╭─ Supplied records
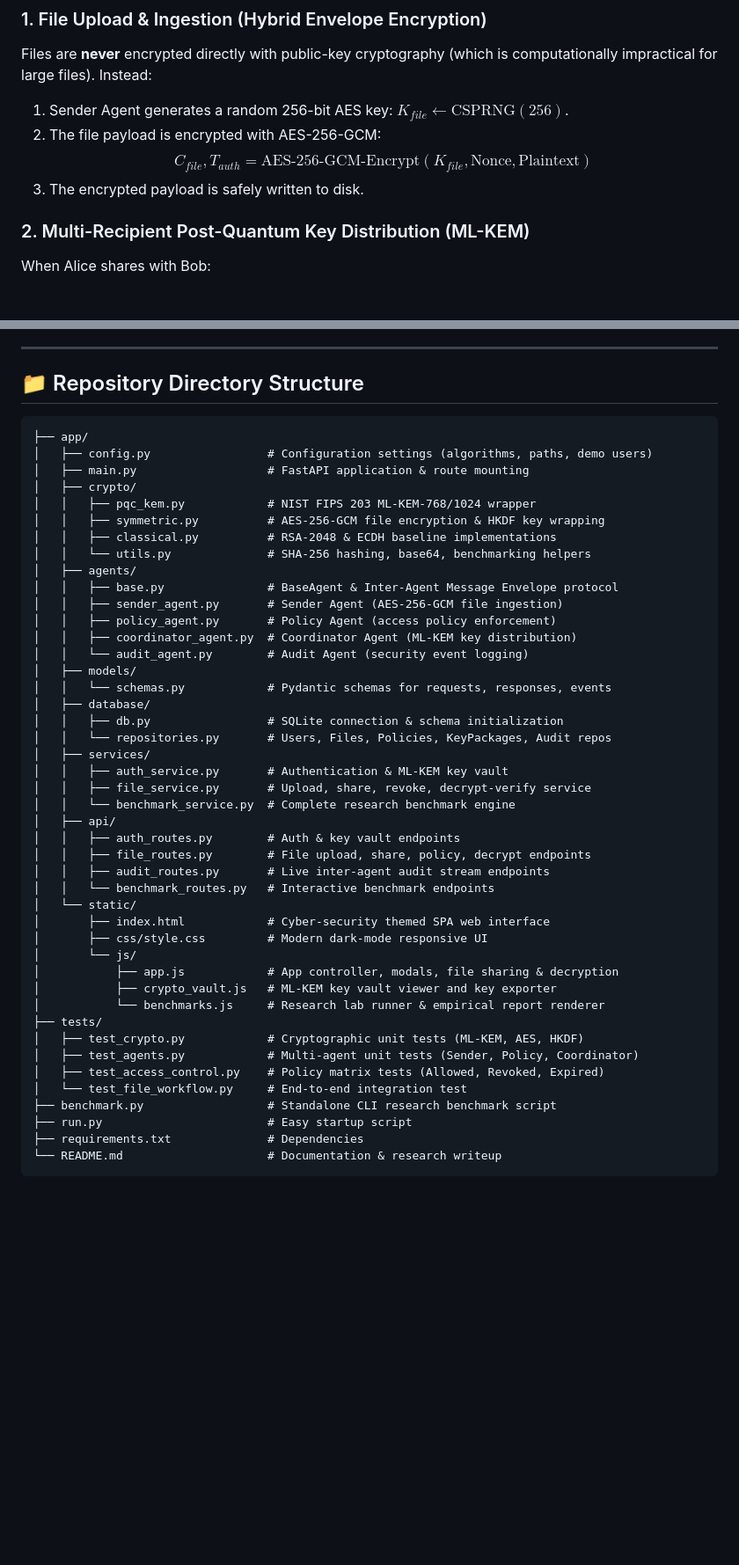
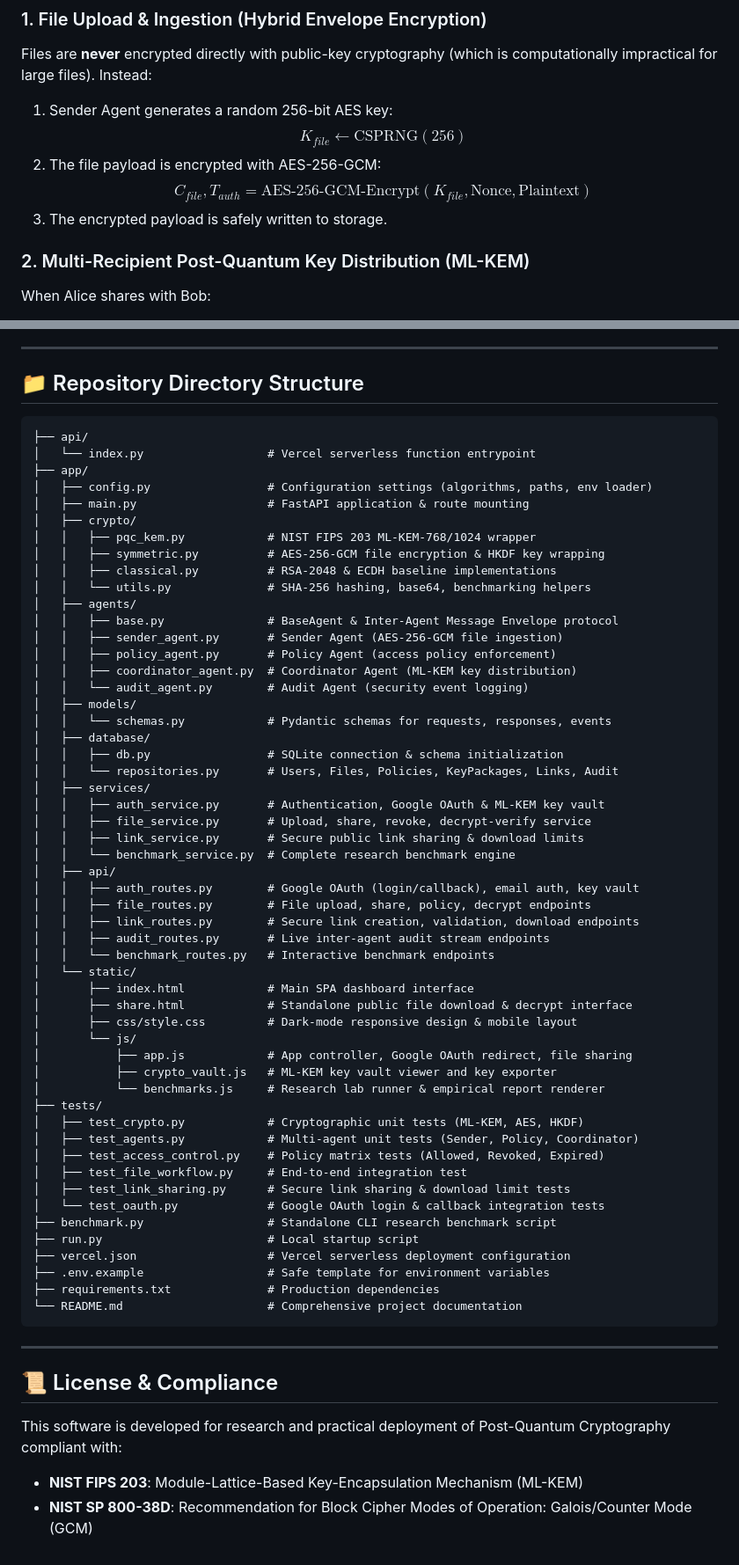
Before and after one commit to Siddiqui10/QSafeShare, a Markdown page: README.md, 2 parts joined by grey strips. Shown at 88% size. GitHub-like rendering; blank space fills up the shorter version.

````diff
--- a/README.md
+++ b/README.md
@@ -65,10 +95,11 @@
 
 ### 1. File Upload & Ingestion (Hybrid Envelope Encryption)
 Files are **never** encrypted directly with public-key cryptography (which is computationally impractical for large files). Instead:
-1. Sender Agent generates a random 256-bit AES key: $K_{file} \leftarrow \text{CSPRNG}(256)$.
+1. Sender Agent generates a random 256-bit AES key:
+   $$K_{file} \leftarrow \text{CSPRNG}(256)$$
 2. The file payload is encrypted with AES-256-GCM:
    $$C_{file}, T_{auth} = \text{AES-256-GCM-Encrypt}(K_{file}, \text{Nonce}, \text{Plaintext})$$
-3. The encrypted payload is safely written to disk.
+3. The encrypted payload is safely written to storage.
 
 ### 2. Multi-Recipient Post-Quantum Key Distribution (ML-KEM)
 When Alice shares with Bob:
@@ -189,8 +247,10 @@ All 16 unit and integration tests run and pass in ~3.8 seconds.
 ## 📁 Repository Directory Structure
 
 ```text
+├── api/
+│   └── index.py                  # Vercel serverless function entrypoint
 ├── app/
-│   ├── config.py                 # Configuration settings (algorithms, paths, demo users)
+│   ├── config.py                 # Configuration settings (algorithms, paths, env loader)
 │   ├── main.py                   # FastAPI application & route mounting
 │   ├── crypto/
 │   │   ├── pqc_kem.py            # NIST FIPS 203 ML-KEM-768/1024 wrapper
@@ -207,30 +267,45 @@ All 16 unit and integration tests run and pass in ~3.8 seconds.
 │   │   └── schemas.py            # Pydantic schemas for requests, responses, events
 │   ├── database/
 │   │   ├── db.py                 # SQLite connection & schema initialization
-│   │   └── repositories.py       # Users, Files, Policies, KeyPackages, Audit repos
+│   │   └── repositories.py       # Users, Files, Policies, KeyPackages, Links, Audit
 │   ├── services/
-│   │   ├── auth_service.py       # Authentication & ML-KEM key vault
+│   │   ├── auth_service.py       # Authentication, Google OAuth & ML-KEM key vault
 │   │   ├── file_service.py       # Upload, share, revoke, decrypt-verify service
+│   │   ├── link_service.py       # Secure public link sharing & download limits
 │   │   └── benchmark_service.py  # Complete research benchmark engine
 │   ├── api/
-│   │   ├── auth_routes.py        # Auth & key vault endpoints
+│   │   ├── auth_routes.py        # Google OAuth (login/callback), email auth, key vault
 │   │   ├── file_routes.py        # File upload, share, policy, decrypt endpoints
+│   │   ├── link_routes.py        # Secure link creation, validation, download endpoints
 │   │   ├── audit_routes.py       # Live inter-agent audit stream endpoints
 │   │   └── benchmark_routes.py   # Interactive benchmark endpoints
 │   └── static/
-│       ├── index.html            # Cyber-security themed SPA web interface
-│       ├── css/style.css         # Modern dark-mode responsive UI
+│       ├── index.html            # Main SPA dashboard interface
+│       ├── share.html            # Standalone public file download & decrypt interface
+│       ├── css/style.css         # Dark-mode responsive design & mobile layout
 │       └── js/
-│           ├── app.js            # App controller, modals, file sharing & decryption
+│           ├── app.js            # App controller, Google OAuth redirect, file sharing
 │           ├── crypto_vault.js   # ML-KEM key vault viewer and key exporter
 │           └── benchmarks.js     # Research lab runner & empirical report renderer
 ├── tests/
 │   ├── test_crypto.py            # Cryptographic unit tests (ML-KEM, AES, HKDF)
 │   ├── test_agents.py            # Multi-agent unit tests (Sender, Policy, Coordinator)
 │   ├── test_access_control.py    # Policy matrix tests (Allowed, Revoked, Expired)
-│   └── test_file_workflow.py     # End-to-end integration test
+│   ├── test_file_workflow.py     # End-to-end integration test
+│   ├── test_link_sharing.py      # Secure link sharing & download limit tests
+│   └── test_oauth.py             # Google OAuth login & callback integration tests
 ├── benchmark.py                  # Standalone CLI research benchmark script
-├── run.py                        # Easy startup script
-├── requirements.txt              # Dependencies
-└── README.md                     # Documentation & research writeup
+├── run.py                        # Local startup script
+├── vercel.json                   # Vercel serverless deployment configuration
+├── .env.example                  # Safe template for environment variables
+├── requirements.txt              # Production dependencies
+└── README.md                     # Comprehensive project documentation
 ```
+
+---
+
+## 📜 License & Compliance
+
+This software is developed for research and practical deployment of Post-Quantum Cryptography compliant with:
+- **NIST FIPS 203**: Module-Lattice-Based Key-Encapsulation Mechanism (ML-KEM)
+- **NIST SP 800-38D**: Recommendation for Block Cipher Modes of Operation: Galois/Counter Mode (GCM)
````
Also changed, not shown: other parts of README.md (+90 -33 lines).
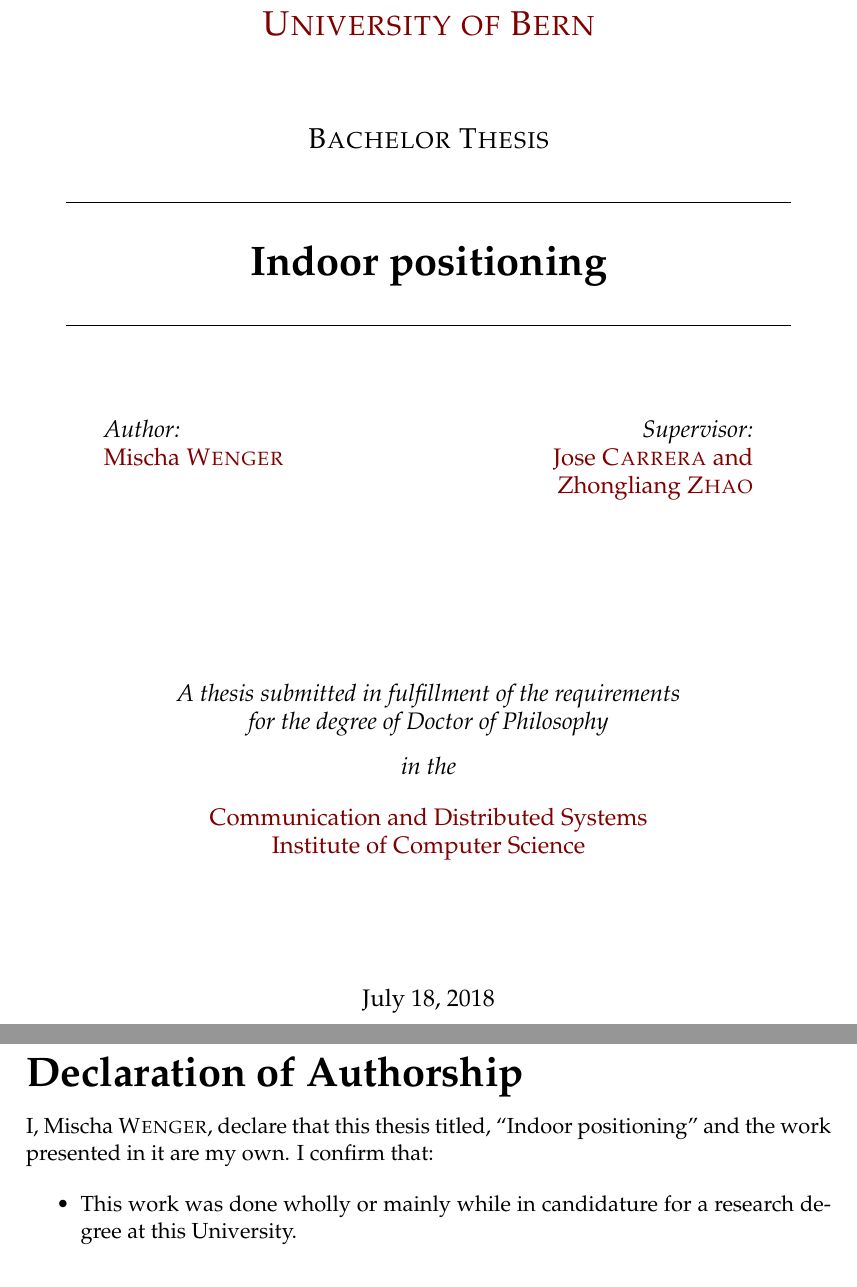
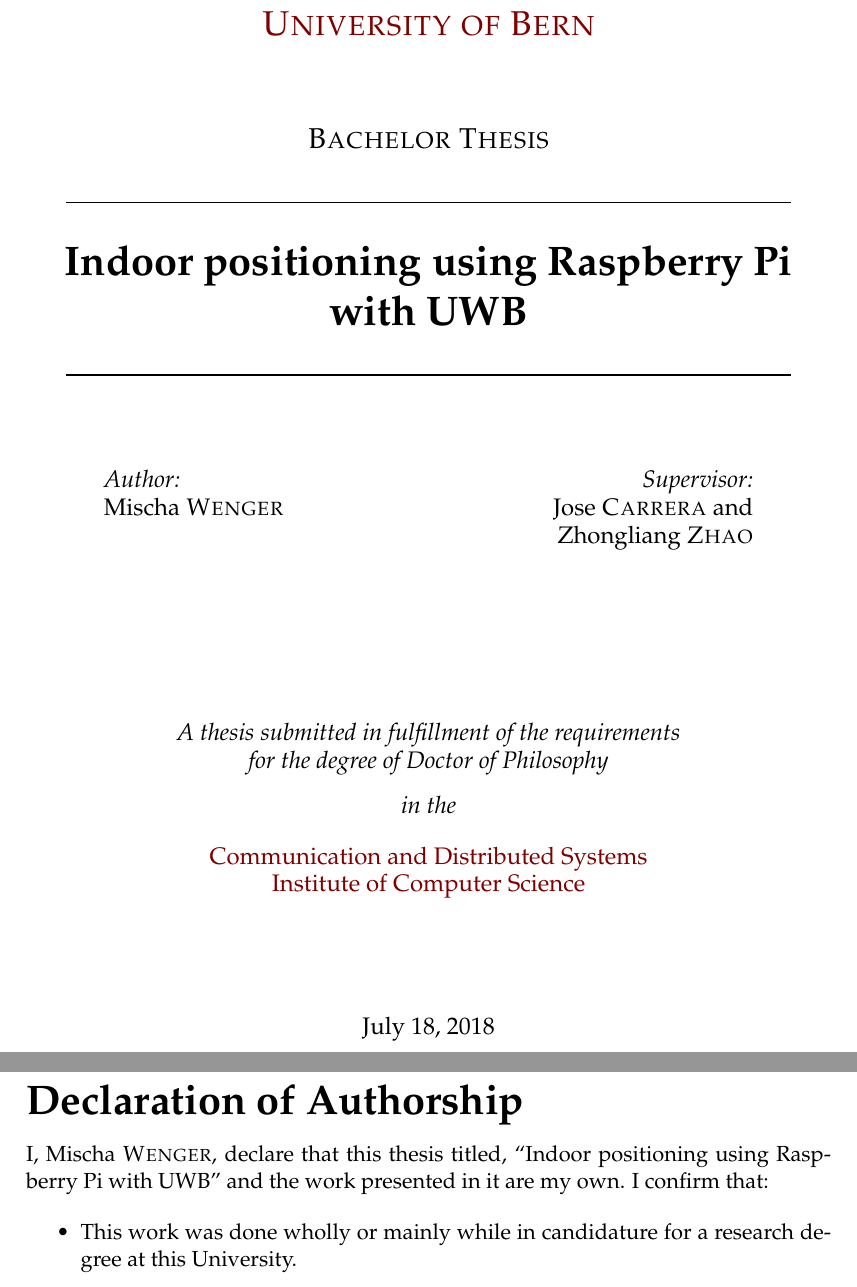
Before and after one commit to mischawenger/BA, a LaTeX thesis (thesis.tex): two parts of pages 1 and 3 of 29, joined at a grey line, cut so that both start at the same text. Compiled offline with pdfLaTeX.

Commit message:
Changed name of file and removed authors and supervisor links.

```diff
--- a/main.tex
+++ b/thesis.tex
@@ -67,7 +67,7 @@
 %	THESIS INFORMATION
 %----------------------------------------------------------------------------------------
 
-\thesistitle{Indoor positioning} % Your thesis title, this is used in the title and abstract, print it elsewhere with \ttitle
+\thesistitle{Indoor positioning using Raspberry Pi with UWB} % Your thesis title, this is used in the title and abstract, print it elsewhere with \ttitle
 \supervisor{Jose \textsc{Carrera} and Zhongliang \textsc{Zhao}} % Your supervisor's name, this is used in the title page, print it elsewhere with \supname
 \examiner{} % Your examiner's name, this is not currently used anywhere in the template, print it elsewhere with \examname
 \degree{Doctor of Philosophy} % Your degree name, this is used in the title page and abstract, print it elsewhere with \degreename
@@ -111,13 +111,13 @@
 \begin{minipage}[t]{0.4\textwidth}
 \begin{flushleft} \large
 \emph{Author:}\\
-\href{http://www.johnsmith.com}{\authorname} % Author name - remove the \href bracket to remove the link
+{\authorname} % Author name - remove the \href bracket to remove the link
 \end{flushleft}
 \end{minipage}
 \begin{minipage}[t]{0.4\textwidth}
 \begin{flushright} \large
 \emph{Supervisor:} \\
-\href{http://www.jamessmith.com}{\supname} % Supervisor name - remove the \href bracket to remove the link
+{\supname} % Supervisor name - remove the \href bracket to remove the link
 \end{flushright}
 \end{minipage}\\[3cm]
 
```
Also changed, not shown: thesis.pdf, 1 other file.
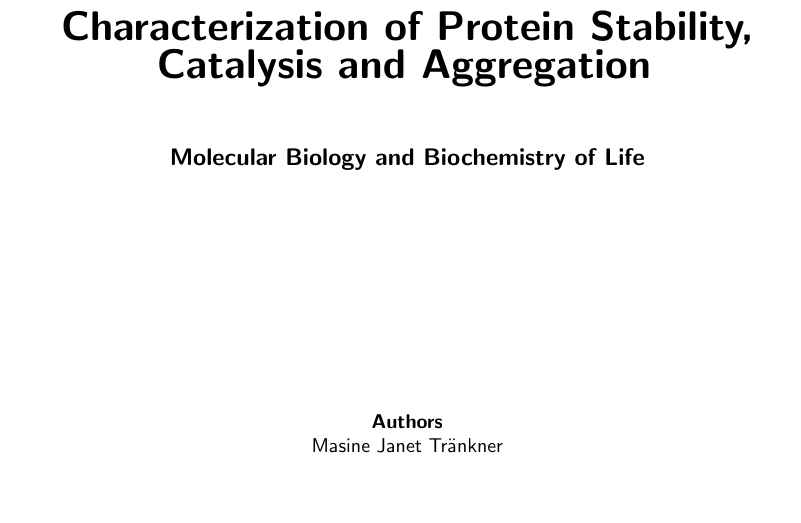
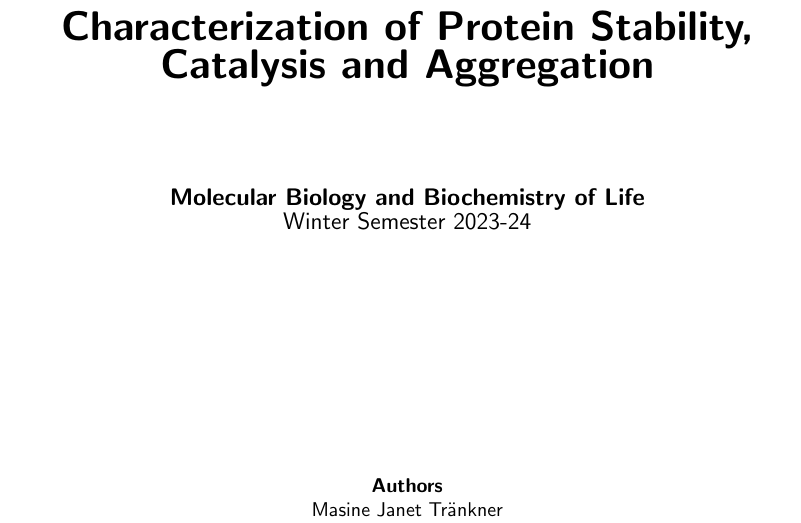
Before and after one commit to zrthxn/molbiolab, a LaTeX document (report/report.tex): part of page 1 of 9, cut so that both start at the same text, the shorter picture padded with empty space. The pictures show the PDF file report/report.pdf that the author committed with the source.

Commit message:
Add missing line

```diff
--- a/report/report.tex
+++ b/report/report.tex
@@ -18,10 +18,10 @@
     \begin{titlepage}
         \begin{center}
             \includegraphics[height=7.5em]{../resources/unilogo.png}
+
             \vspace{10em}
-
             {\LARGE Laboratory Protocol} \\
             {\huge\bfseries Characterization of Protein Stability,\\ Catalysis and Aggregation}
-            \vspace{3em}
 
+            \vspace{5em}
             {\large\bfseries Molecular Biology and Biochemistry of Life}\\
@@ -28,10 +30,9 @@
             \vspace{12em}
-
             {\bfseries Authors} \\
             Masine Janet Tränkner\\
             Syed Alisamar Husain
+
             \vspace{5em}
-
             {\bfseries Supervisor} \\ Dr.\ Titus M. Franzmann
         \end{center}
     \end{titlepage}
```
Also changed, not shown: report/report.pdf, report/report.tex (2 more changed lines), 1 other file.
╰─
• _About this task_
Count every line above that includes the string "sharing", and answer with the count only.

• _Exercise response_
4